It was a strange place for a meeting about interest rates.
On a cold night at the Summerfield Waldorf School in Santa Rosa, while a crowd mingled in the school auditorium munching on locally made hors d'ouevres under the warm lights of a Christmas tree, a group of borrowers and investors hashed out specifics on the details of their loans.
The event was held by RSF Social Finance, a San Francisco-based nonprofit that provides loans and investment opportunities to socially-conscious enterprises. It was part of RSF's attempt to make finance more transparent, by bringing borrowers and lenders together in one room.
"Our stated mission is to transform the way the world works with money, and the way we look at it is one relationship at a time," said Don Shaffer, president and CEO of RSF.
"The way I describe our financial system today is as complex, opaque and anonymous, based on short-term outcomes," Shaffer said. "And what we try to do at RSF is to model financial transactions that are direct, transparent and personal, based on long-term relationships."
To accomplish that goal, RSF creates an unusual opportunity for the borrowers — companies like Sebastopol beverage maker Guayaki — to meet with investors. In the gatherings, known as "pricing meetings," the borrowers explain how they've been spending their money and how a change to their interest rate would impact their bottom line. Investors have a chance to meet the entities they're helping to develop, and they also get a chance to chime in on what a change to the interest rate would do for their financial outlook.
"The pricing meetings are so powerful," said Susanne Karch, owner of Estate Services, based in San Rafael, who has invested about $17,000 in RSF. "After those meetings, I always go home and write another check."
Founded in 1984, RSF oversees about $160 million in assets. Its 1,500 investors support about 85 borrowers, Shaffer said.
Those funds have helped Sonoma County-based companies like Guayaki and Indigenous Designs to expand and thrive. Other Sonoma County borrowers include Tomales Bay Foods, the parent company of Cowgirl Creamery, and the Sri Sarveshwari Samooh Sonoma Ashram.
RSF also helped Ceres Community Project, which delivers healthy meals to families dealing with serious illness, to buy a larger building, expanding its meal deliveries from 28,500 in 2011 to more than 60,000 in 2013, said Cathryn Couch, executive director of Ceres.
The companies and nonprofits funded by RSF have a shared mission of being socially conscious enterprises committed to the "triple-bottom line" — people, planet and profit.
"We really like the idea of participating in an organization that has shared values, and knowing the money we're paying in interest is going toward other organizations that share our values, rather than a bank," Couch said.
The current return to investors is more in line with a CD or money market account than, for example, a mutual fund. Investors earn 0.5 percent, paid on a quarterly basis.
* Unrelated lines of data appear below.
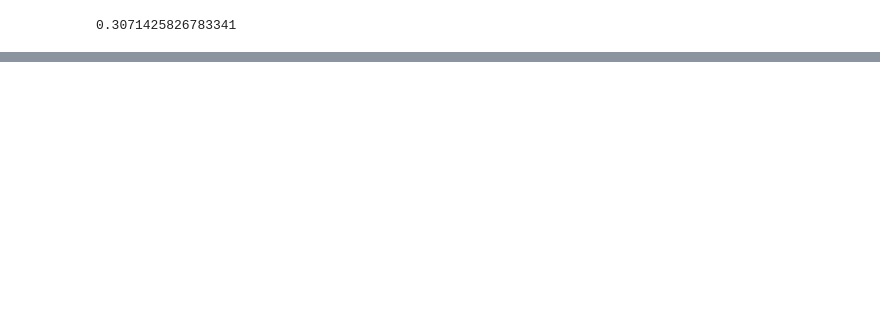
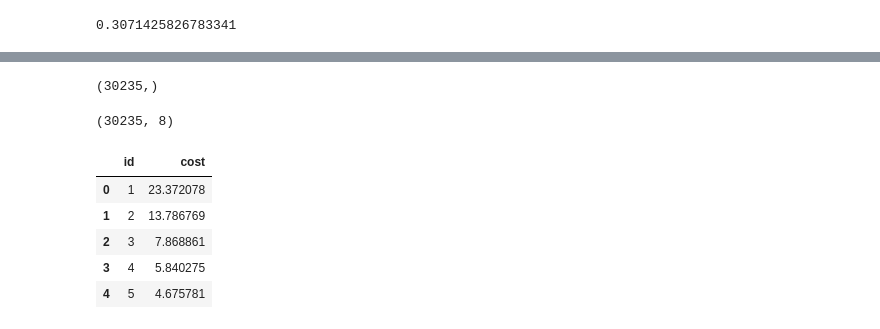
Before and after one commit to LambdaSchool/DS-Unit-2-Regression-2, a Jupyter notebook: module1-log-linear-regression/LogRegression_Caterpillar.ipynb, the cells around one changed output, grey strips where cells are left out. Saved outputs shown, nothing was run; the diff lists cells and outputs as text; code cells hidden in the pictures; blank space fills up the shorter version.

```diff
--- a/module1-log-linear-regression/LogRegression_Caterpillar.ipynb
+++ b/module1-log-linear-regression/LogRegression_Caterpillar.ipynb
@@ -275,0 +305,27 @@ rmse(y_val_log, y_pred_log)
+# %%
+y_pred_log = pipeline.predict(X_test)
+# %%
+y_pred_log.shape
+# %% [output]
+(30235,)
+# %%
+test_set = pd.read_csv('competition_data/test_set.csv')
+test_set.shape
+# %% [output]
+(30235, 8)
+# %%
+test_set = pd.DataFrame(test_set.id)
+# %%
+y_pred = np.expm1(y_pred_log)
+submission = test_set.copy()
+submission['cost'] = y_pred
+submission.to_csv('DareksubmissionCatepillar-01.csv', index=False)
+# %%
+submission.head()
+# %% [output]
+|  | id | cost |
+| 0 | 1 | 23.372078 |
+| 1 | 2 | 13.786769 |
+| 2 | 3 | 7.868861 |
+| 3 | 4 | 5.840275 |
+| 4 | 5 | 4.675781 |
```
Also changed, not shown: parts of 11 cells of this notebook.
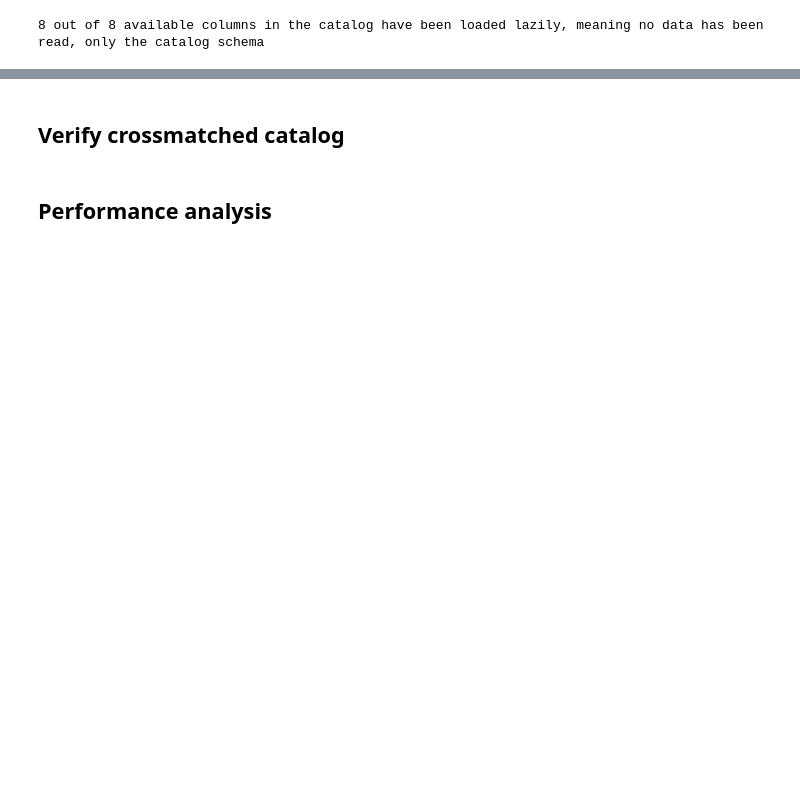
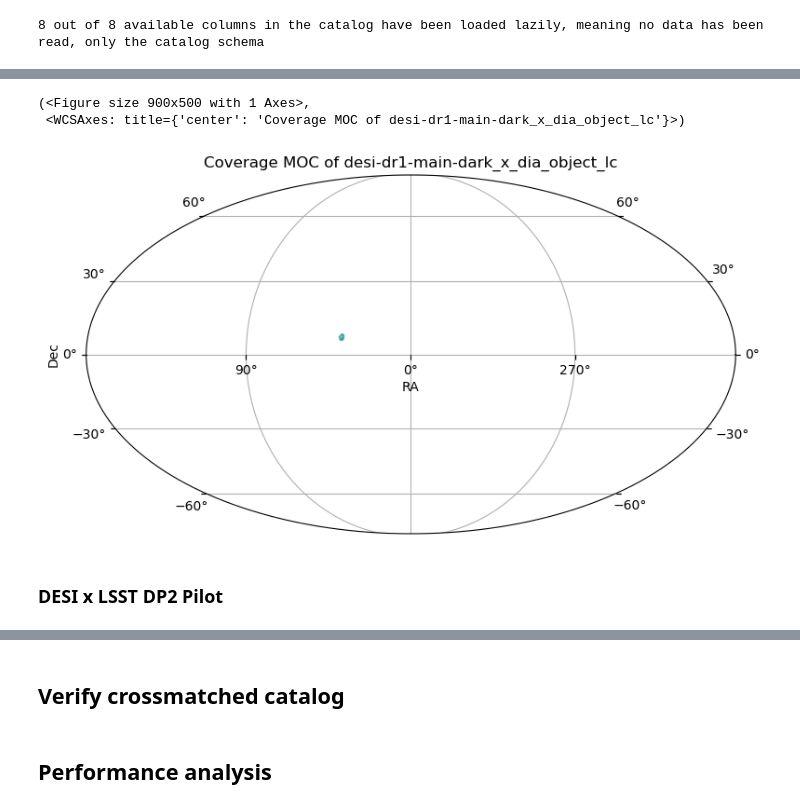
Before and after one commit to olivialynn/DESI-Crossmatch-Project, a Jupyter notebook: 05 - DESI DR1 x LSST DP2 Pilot/5.0 - DESI DR1 x LSST DP2 Pilot.ipynb, the cells around one changed output, grey strips where cells are left out. Cells and saved outputs as stored; diff of their text form; code cells hidden in the pictures; blank space fills up the shorter version.

```diff
--- a/05 - DESI DR1 x LSST DP2 Pilot/5.0 - DESI DR1 x LSST DP2 Pilot.ipynb
+++ b/05 - DESI DR1 x LSST DP2 Pilot/5.0 - DESI DR1 x LSST DP2 Pilot.ipynb
@@ -73,0 +131,8 @@ FileNotFoundError: Failed to read HATS at location /rubin/lsdb_data/object_colle
+# %%
+desi_x_dp1.plot_coverage()
+# %% [output]
+(<Figure size 900x500 with 1 Axes>,
+ <WCSAxes: title={'center': 'Coverage MOC of desi-dr1-main-dark_x_dia_object_lc'}>)
+[figure, added]
+# %% [markdown]
+### DESI x LSST DP2 Pilot
```
Also changed, not shown: parts of 17 cells of this notebook.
Borrowers pay the RSF Prime rate of 4.5 percent, or more depending on the level of risk.
RSF takes the 4 percent to run its operation, administering the loans and finding new borrowers and lenders. It weighed in at a recent meeting about how it spends its money and what a change to the interest rate would mean for the organization.
That percentage hasn't changed since 1991, but Shaffer thinks it may be time to consider increasing RSF's take, to enable the nonprofit organization to do more work. It now has a staff of 38 employees and an operating budget of about $6 million a year.
"We need to have our voice in this discussion too, as the third participant in the dialogues ... because we feel like it's warranted for our spread to be a little bit bigger than it may be, like 4.25 percent," Shaffer said.
The level of transparency is attractive to investors who want to know where their deposits are going, and how they're being used.
"I took IRA money and directed it to RSF," said C?ine Haugen, an investor from Rohnert Park. "Instead of the company taking my money and me not knowing what they do with it, this way I know what they do with my money.
RSF doesn't loan to just anyone. Companies or nonprofit organizations that want to borrow must answer an extensive questionnaire about how the company treats its employees and the environment, the same application entities fill out to become a "Benefit Corporation," a class of corporation that is required to create material benefits for society and consider non-financial interests when making decisions.
To qualify for an RSF loan, companies or nonprofits must have three years of operating history, ideally with the same management team, revenues of about $1 million a year or more, and profitability or a plan to be profitable.